Start of Provided records

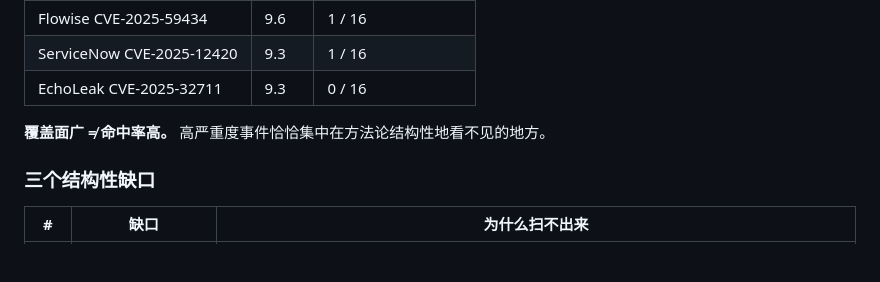
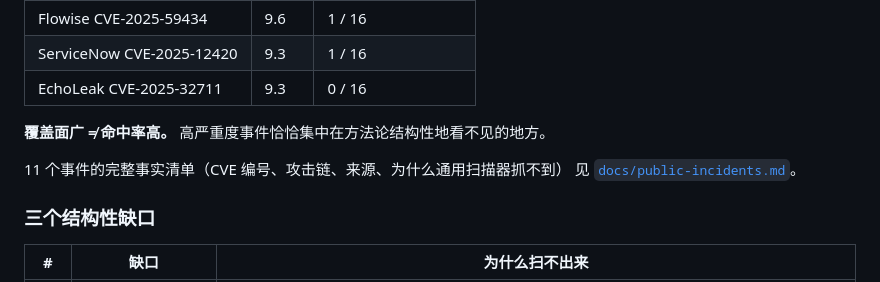
Before and after one commit to 535710934-ops/agent-audit-range, a Markdown page: README.md, the part around the change. Drawn GitHub-style; blank space fills up the shorter version.

```diff
--- a/README.md
+++ b/README.md
@@ -92,6 +92,9 @@ python tools/run_all.py
 
 **覆盖面广 ≠ 命中率高。** 高严重度事件恰恰集中在方法论结构性地看不见的地方。
 
+11 个事件的完整事实清单（CVE 编号、攻击链、来源、为什么通用扫描器抓不到）
+见 [`docs/public-incidents.md`](docs/public-incidents.md)。
+
 ### 三个结构性缺口
 
 | # | 缺口 | 为什么扫不出来 |
```
Also changed, not shown: docs/public-incidents.md (added, +193 -0 lines).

End of Provided records

## About this task
Repeat the data exactly as written, but without the pictures.

## Answer to this exercise
Before and after one commit to 535710934-ops/agent-audit-range, a Markdown page: README.md, the part around the change. Drawn GitHub-style; blank space fills up the shorter version.

```diff
--- a/README.md
+++ b/README.md
@@ -92,6 +92,9 @@ python tools/run_all.py
 
 **覆盖面广 ≠ 命中率高。** 高严重度事件恰恰集中在方法论结构性地看不见的地方。
 
+11 个事件的完整事实清单（CVE 编号、攻击链、来源、为什么通用扫描器抓不到）
+见 [`docs/public-incidents.md`](docs/public-incidents.md)。
+
 ### 三个结构性缺口
 
 | # | 缺口 | 为什么扫不出来 |
```
Also changed, not shown: docs/public-incidents.md (added, +193 -0 lines).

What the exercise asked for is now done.